A second batch of same-sex marriage surveys has been discovered dumped in Melbourne, with a pile of rain-damaged envelopes destined for East Brunswick discovered in the CBD. A woman found the pile of letters lying on the footpath between Collins and Little Collins streets. The woman, who wanted to remain anonymous, said there were up to 10 letters in the pile, with East Brunswick addresses clearly visible. It's the second case of undelivered survey forms to affect the left-leaning suburb.
Three men in Australia have released footage of what they claim is a Tasmanian tiger – proof, they say, the animal is not extinct. Greg Booth, his father George "Joe" Booth and Adrian "Richo" Richardson on Wednesday revealed video and stills of what they say is the tiger, or thylacine. But Tasmanian wildlife biologist Nick Mooney said there was only a "one in three" chance the grainy footage showed a thylacine.
One man has died and 10 injured, some seriously, after a van was used to drive into people at Finsbury Park in north London. Eight people were taken to hospital, while two were treated at the scene. One man died at the scene, though it was too early to say if he had died as a result of the attack, police said. The van driver, 48, has been arrested and will be subject to a mental health assessment.
Muck Rack makes it simple to find people, tweets, or articles that mention any name, keyword, company, hashtag etc. We've compiled this guide to help you make the most of your search.
Selecting a term
Start searching tweets, articles from media outlets, articles mentioned in tweets, journalists'
names, titles and bios with some suggested searches:
Companies or Topics (e.g. iPhone, Microsoft)
Phrases (e.g. "cloud computing") — use quotes to keep the terms together
Twitter handles (e.g. @username) — returns those who have mentioned or replied to
Names (e.g. "David Pogue")
Hashtags (e.g. #sxsw, #london2012)
Bio details (e.g. vegan, Olympics, father)
Muck Rack's Advanced Search allows for many boolean operators.
Find results that mention multiple specified terms, use AND or
+. For example, ensure each result contains both Elon Musk and Mark Zuckerberg by
searching Obama AND Romney or Obama + Romney.
Use the operators OR or , to broaden your search when you'd like either of
multiple terms to appear in results. (This is the default behavior of our search when no operators
are used.) For example, search for democrat OR republican to find results that refer to
Democrats and/or Republicans.
Use NOT or - to subtract results from your search. For
example, searching Disney will yield results about the Walt Disney Company as well as Walt Disney
World Resort. To exclude mentions of Disney World, search for Disney -World or Disney
When using one of these operators with a phrase, enclose it in quotation marks.
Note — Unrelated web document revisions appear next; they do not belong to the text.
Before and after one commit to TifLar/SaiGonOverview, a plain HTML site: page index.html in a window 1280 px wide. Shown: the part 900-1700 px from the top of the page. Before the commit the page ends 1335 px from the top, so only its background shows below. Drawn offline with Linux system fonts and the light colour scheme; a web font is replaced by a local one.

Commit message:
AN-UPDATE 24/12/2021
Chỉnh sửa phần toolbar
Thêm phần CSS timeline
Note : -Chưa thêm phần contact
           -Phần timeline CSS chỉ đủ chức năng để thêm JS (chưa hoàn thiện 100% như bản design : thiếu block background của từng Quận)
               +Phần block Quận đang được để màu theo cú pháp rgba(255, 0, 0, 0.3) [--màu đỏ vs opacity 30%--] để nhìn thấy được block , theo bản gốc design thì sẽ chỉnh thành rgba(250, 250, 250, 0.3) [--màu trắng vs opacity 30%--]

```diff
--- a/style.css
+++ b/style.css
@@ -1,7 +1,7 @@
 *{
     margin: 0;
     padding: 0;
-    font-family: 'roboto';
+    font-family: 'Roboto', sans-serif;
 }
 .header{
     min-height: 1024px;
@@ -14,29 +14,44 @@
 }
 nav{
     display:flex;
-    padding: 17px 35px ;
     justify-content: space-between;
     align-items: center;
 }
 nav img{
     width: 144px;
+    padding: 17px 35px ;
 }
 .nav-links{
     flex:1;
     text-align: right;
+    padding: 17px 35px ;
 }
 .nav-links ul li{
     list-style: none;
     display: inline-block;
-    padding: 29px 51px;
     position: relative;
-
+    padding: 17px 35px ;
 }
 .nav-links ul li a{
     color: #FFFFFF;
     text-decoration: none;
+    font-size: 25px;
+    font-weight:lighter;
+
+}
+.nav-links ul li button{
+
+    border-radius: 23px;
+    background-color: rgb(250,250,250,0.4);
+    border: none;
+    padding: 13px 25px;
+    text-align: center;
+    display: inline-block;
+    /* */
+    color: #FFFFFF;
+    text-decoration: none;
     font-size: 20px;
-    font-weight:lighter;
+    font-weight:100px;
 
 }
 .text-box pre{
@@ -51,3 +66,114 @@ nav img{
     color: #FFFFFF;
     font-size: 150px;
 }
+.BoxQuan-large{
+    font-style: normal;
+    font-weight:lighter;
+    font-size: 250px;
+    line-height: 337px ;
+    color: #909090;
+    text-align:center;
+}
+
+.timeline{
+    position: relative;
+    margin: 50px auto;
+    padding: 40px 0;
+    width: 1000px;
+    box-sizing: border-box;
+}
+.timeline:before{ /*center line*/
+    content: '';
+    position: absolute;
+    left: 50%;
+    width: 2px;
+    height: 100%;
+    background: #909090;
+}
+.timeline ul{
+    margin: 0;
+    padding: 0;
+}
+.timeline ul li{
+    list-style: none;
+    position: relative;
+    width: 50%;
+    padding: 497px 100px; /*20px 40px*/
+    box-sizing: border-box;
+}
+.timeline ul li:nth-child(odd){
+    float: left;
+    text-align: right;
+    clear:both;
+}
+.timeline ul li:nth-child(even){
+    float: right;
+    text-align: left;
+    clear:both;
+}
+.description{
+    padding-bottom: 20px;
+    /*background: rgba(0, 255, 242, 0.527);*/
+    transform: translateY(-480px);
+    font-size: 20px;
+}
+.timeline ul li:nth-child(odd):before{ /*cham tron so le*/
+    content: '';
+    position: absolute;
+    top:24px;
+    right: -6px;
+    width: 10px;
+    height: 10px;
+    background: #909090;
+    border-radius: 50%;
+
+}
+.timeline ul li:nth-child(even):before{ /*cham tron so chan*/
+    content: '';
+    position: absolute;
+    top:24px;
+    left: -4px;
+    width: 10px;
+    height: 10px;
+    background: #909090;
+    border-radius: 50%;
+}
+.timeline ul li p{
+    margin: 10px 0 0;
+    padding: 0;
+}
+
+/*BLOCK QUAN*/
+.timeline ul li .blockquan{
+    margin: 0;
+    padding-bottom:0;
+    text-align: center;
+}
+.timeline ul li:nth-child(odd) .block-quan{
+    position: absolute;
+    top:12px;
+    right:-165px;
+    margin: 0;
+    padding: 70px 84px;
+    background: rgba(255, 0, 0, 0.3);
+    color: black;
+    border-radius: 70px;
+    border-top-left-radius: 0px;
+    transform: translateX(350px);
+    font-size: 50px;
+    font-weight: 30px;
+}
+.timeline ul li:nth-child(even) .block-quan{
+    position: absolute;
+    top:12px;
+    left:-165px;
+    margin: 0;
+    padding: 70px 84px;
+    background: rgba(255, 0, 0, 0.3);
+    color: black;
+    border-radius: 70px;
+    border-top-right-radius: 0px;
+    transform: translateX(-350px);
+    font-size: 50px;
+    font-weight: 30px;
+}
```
For example, you can
find results about smartphones excluding Apple's iPhone 4S by searching smartphone -"iPhone
Exact case matching or punctuation
If you're searching for a brand name or keyword that relies on specific punctuation marks or capitalization, you can
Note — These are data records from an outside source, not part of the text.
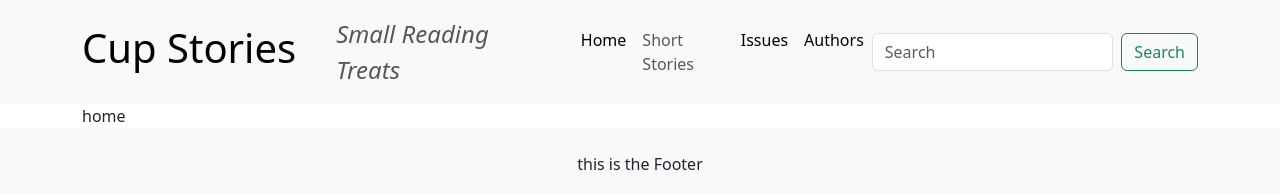
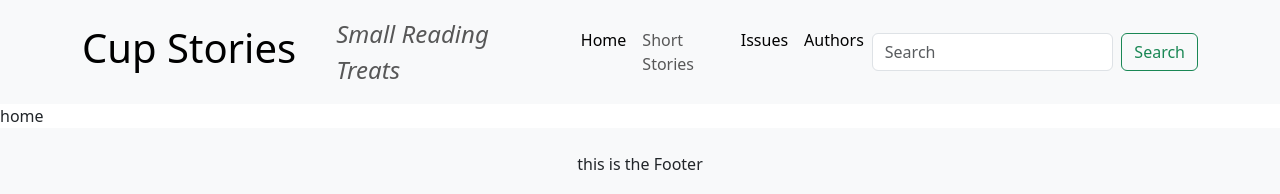
Before and after one commit to francesca-golzio/cup_stories_front, a React (Vite) app: page / in a window 1280 px wide. Shown: the top 194 px of the page. Built offline with nearby package versions, Linux system fonts and the light colour scheme.

Commit message:
update default layout
remove container, now the outlet can include full-width elements

```diff
--- a/src/layouts/DefaultLayout.jsx
+++ b/src/layouts/DefaultLayout.jsx
@@ -8,9 +8,7 @@ export default function DefaultLayout() {
       <AppHeader />
 
       <main>
-        <div className="container">
           <Outlet />
-        </div>
       </main>
 
       <AppFooter />
```
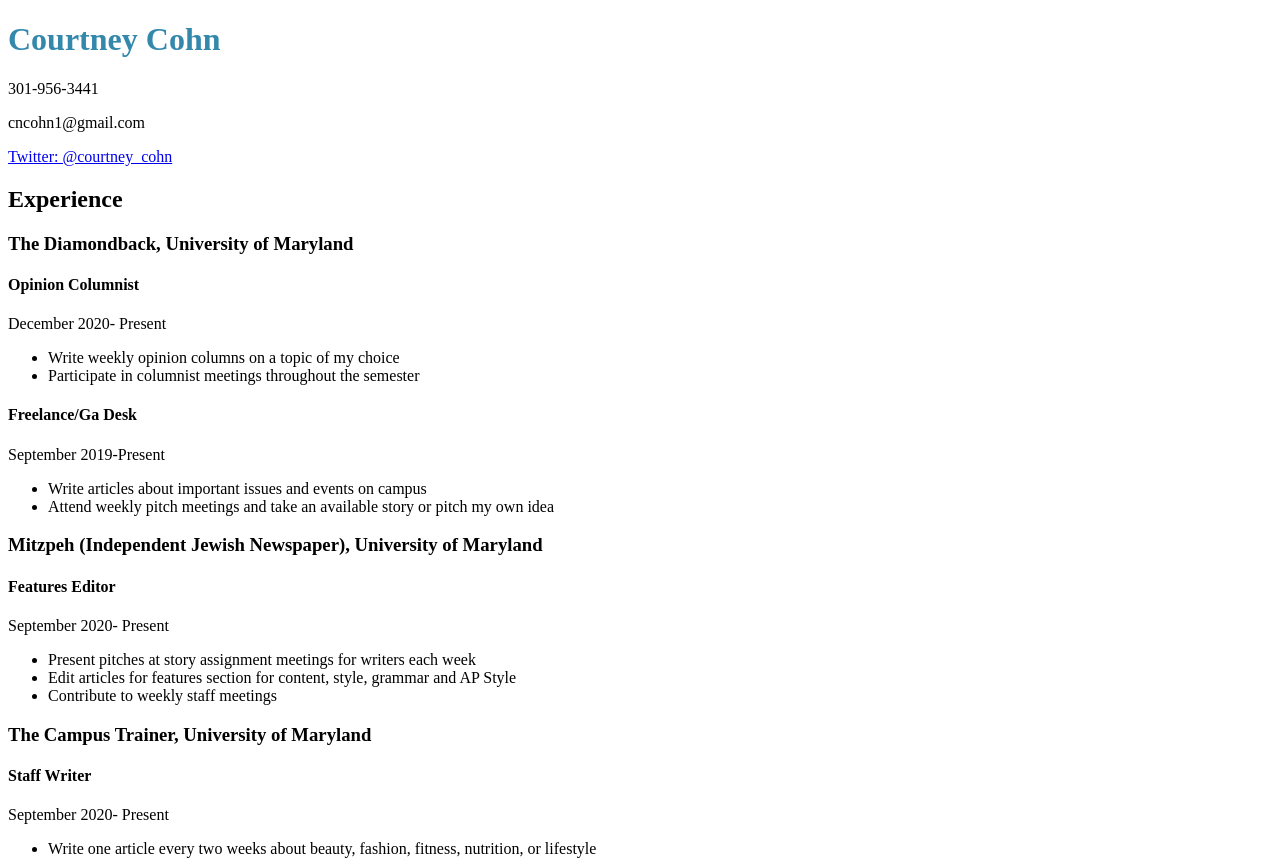
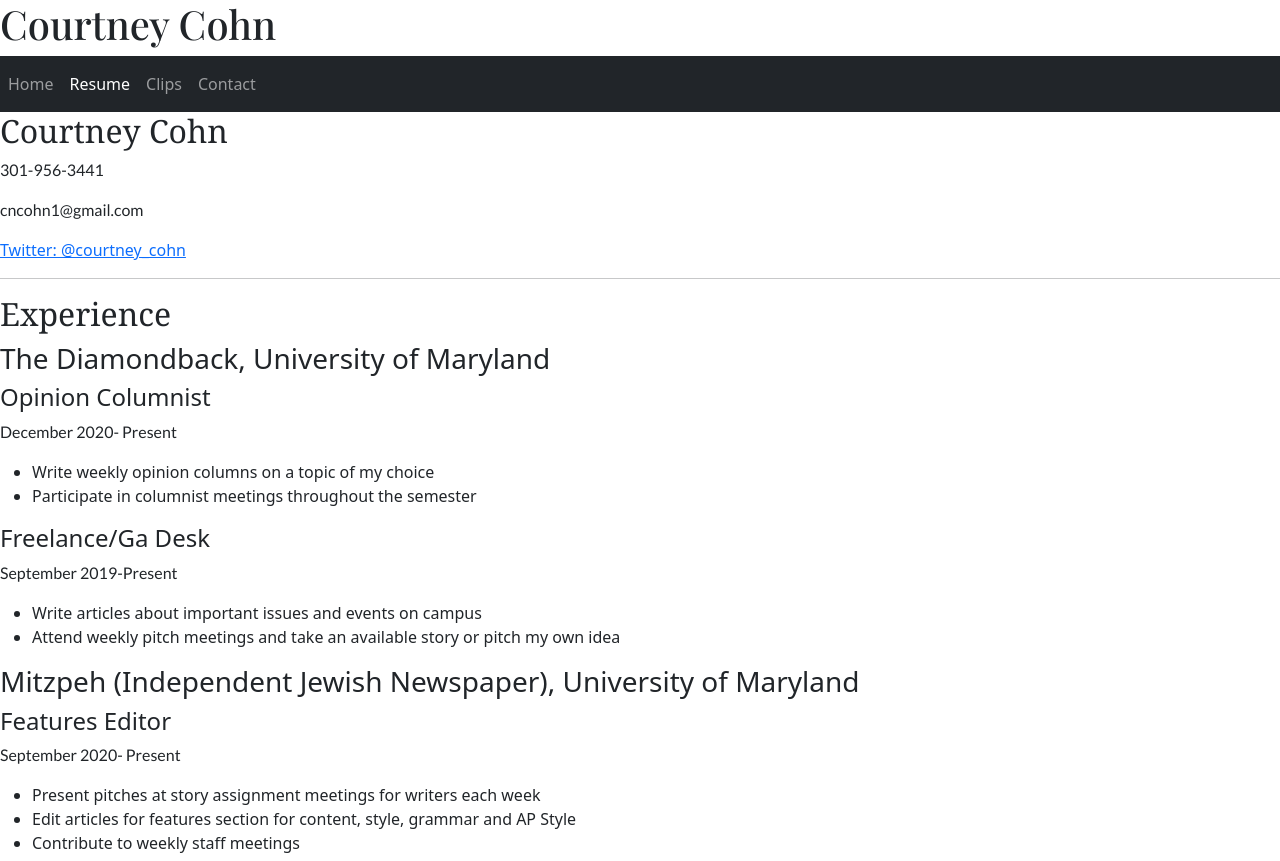
Before and after one commit to CourtneyCohn/CourtneyCohn.github.io, a plain HTML site: page resume/index.html in a window 1280 px wide. Shown: the top 861 px of the page. Drawn offline with nearby package versions, Linux system fonts and the light colour scheme; files that its build step writes are made by us from their sources; a web font is replaced by a local one.

Commit message:
Portfolio project

```diff
--- a/resume/index.html
+++ b/resume/index.html
@@ -2,17 +2,56 @@
 <html lang="en">
 
 <head>
-	<meta charset="utf-8">
-	<title>Courtney Cohn | Resume</title>
-	<link rel="stylesheet" type="text/css" href="css/style.css"
-/head>
+    <meta charset="utf-8">
+    <!-- meta tags and seo -->
+    <title>Courtney Cohn</title>
+    <meta name="description" content="">
+    <meta name="author" content="">
+    <!-- mobile -->
+    <meta name="viewport" content="width=device-width, initial-scale=1">
+	<!-- google fonts -->
 
-<a href="/.style.css"></a>
+    <!-- bootstrap css -->
+    <link href="https://cdn.jsdelivr.net/npm/bootstrap@5.0.0-beta2/dist/css/bootstrap.min.css" rel="stylesheet" integrity="sha384-BmbxuPwQa2lc/FVzBcNJ7UAyJxM6wuqIj61tLrc4wSX0szH/Ev+nYRRuWlolflfl" crossorigin="anonymous">
+    <!-- custom css -->
+    <link rel="preconnect" href="https://fonts.gstatic.com">
+
+<link href="https://fonts.googleapis.com/css2?family=Playfair+Display:ital,wght@0,400;0,500;0,600;0,700;0,800;0,900;1,400;1,500;1,600;1,700;1,800;1,900&display=swap" rel="stylesheet">
+<link href="https://fonts.googleapis.com/css2?family=Noto+Serif:ital,wght@0,400;0,700;1,400;1,700&display=swap" rel="stylesheet">
+<link href="https://fonts.googleapis.com/css2?family=Lato:ital,wght@0,100;0,300;0,400;0,700;0,900;1,100;1,300;1,400;1,700;1,900&display=swap" rel="stylesheet">
+<link rel="stylesheet" type="text/css" href="../site/css/style.css">
+</head>
+
+
 <body>
-	<h1>Courtney Cohn</h1>
+<h1>Courtney Cohn</h1>
+<nav class="navbar navbar-expand-lg navbar-dark bg-dark">
+  <button class="navbar-toggler" type="button" data-toggle="collapse" data-target="#navbarNav" aria-controls="navbarNav" aria-expanded="false" aria-label="Toggle navigation">
+    <span class="navbar-toggler-icon"></span>
+  </button>
+  <div class="collapse navbar-collapse" id="navbarNav">
+    <ul class="navbar-nav">
+      <li class="nav-item">
+        <a class="nav-link" href="#">Home</a>
+      </li>
+      <li class="nav-item">
+        <a class="nav-link active" aria-current="page" href="#">Resume</a>
+      </li>
+       <li class="nav-item">
+        <a class="nav-link" href="#">Clips</a>
+      <li class="nav-item">
+        <a class="nav-link" href="#">Contact</a>
+
+      </li>
+    </ul>
+  </div>
+</nav>
+<h2>Courtney Cohn</h2>
 	<p>301-956-3441</p>
 	<p>cncohn1@gmail.com</p>
-	<a href="http://twitter.com/courtney_cohn"target="_blank">Twitter: @courtney_cohn</a>
+	<a href="http://twitter.com/courtney_cohn" target="_blank">Twitter: @courtney_cohn</a>
+	<hr>
+
 	<h2>Experience</h2>
 		<h3>The Diamondback, University of Maryland</h3>
 			<h4>Opinion Columnist</h4>
@@ -26,26 +65,26 @@
 					<li>Write articles about important issues and events on campus</li>
 					<li>Attend weekly pitch meetings and take an available story or pitch my own idea</li>
 				</ul>
-</p>
 		<h3>Mitzpeh (Independent Jewish Newspaper), University of Maryland</h3>
 			<h4>Features Editor</h4>
 				<p>September 2020- Present</p>
 				<p><ul>
 					<li>Present pitches at story assignment meetings for writers each week</li>
-					<li>Edit articles for features section for content, style, grammar and AP Style</li></li>
-					<li>Contribute to weekly staff meetings </li></ul></p>
+					<li>Edit articles for features section for content, style, grammar and AP Style</li>
+					<li>Contribute to weekly staff meetings </li></ul>
         <h3>The Campus Trainer, University of Maryland	</h3>
 			<h4>Staff Writer</h4>
 				<p>September 2020- Present</p>
 				<p><ul>
 					<li>Write one article every two weeks about beauty, fashion, fitness, nutrition, or lifestyle</li>
-					</ul></p>
+					</ul>
 		<h3>The Pitch, Walter Johnson High School, Rockville, MD</h3>
 			<h4>Managing Editor</h4>
 				<p>August 2018-May 2019</p>
 				<p></p>
 	        <h4>Sports Editor</h4>
 	        	<p>August 2017-June 2018</p>
+	        	<hr>
 
 
 	<h2>Education</h2>
@@ -54,6 +93,7 @@
 	    <p>Bachelor of Arts, Double Major in Journalism & Government and Politics</p>
 	    <p>Cumulative GPA: 3.9</p>
 	    <p>Academic Program: College Park Scholars, Justice and Legal Thought</p>
+	    <hr>
 	<h2>Skills</h2>
 	<ul>
 	<li>Proficient in Adobe Photoshop and Adobe Indesign</li>
--- a/resume/style.css
+++ /dev/null
@@ -1,5 +0,0 @@
-
-h1{
-
-	color:#3388AC;
-}
--- /dev/null
+++ b/site/css/style.css
@@ -0,0 +1,14 @@
+
+.content{
+	padding-top:10%;}
+h1{
+	font-family: 'Playfair Display', serif;
+}
+
+h2{
+	font-family: 'Noto Serif',serif;
+}
+
+p{
+	font-family:'Lato', sans-serif;
+}
--- /dev/null
+++ b/site/style.css
@@ -0,0 +1,34 @@
+
+.content{
+	padding-top: 10%;
+}
+
+h1{
+	font-family: 'Playfair Display', serif;
+	font-color: #0A1172;}
+
+h2{
+	font-family: 'Noto Serif',serif;
+	font-color: #1338BE;
+}
+
+h3{
+	font-family: 'Noto Serif',serif;
+
+}
+
+h4{
+	font-family: 'Noto Serif',serif;
+}
+
+p{
+	font-family:'Lato', sans-serif;
+}
+
+.row {
+  display: flex;
+}
+
+.column {
+  flex: 50%;
+}
```
Also changed, not shown: _resources/bootstrap-boilerplate (1).html (added, +43 -0 lines), clips/index.html (added, +10 -0 lines), contact/index.html (added, +10 -0 lines), index.html (added, +74 -0 lines), 7 other files.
find results that match your exact query by adding matchcase: before the keyword you're searching for, like matchcase:E*TRADE .
Use parentheses to separate multiple
boolean phrases. For example, to find journalists talking about having fun in Disney World or
Disneyland, search for ("disney world" OR disneyland) AND fun.
An asterisk can be used to search for any variation of a root word truncated by the asterisk. For example, searching for admin* will return results for administrator, administration, administer, administered, etc.
A near operator is an AND operator where you can control the distance between the words. You can vary the distance the near operation uses by adding a forward slash and number (between 0-99) such as strawberries NEAR/10 "whipped cream", which means the strawberries must exist within 10 words of "whipped cream".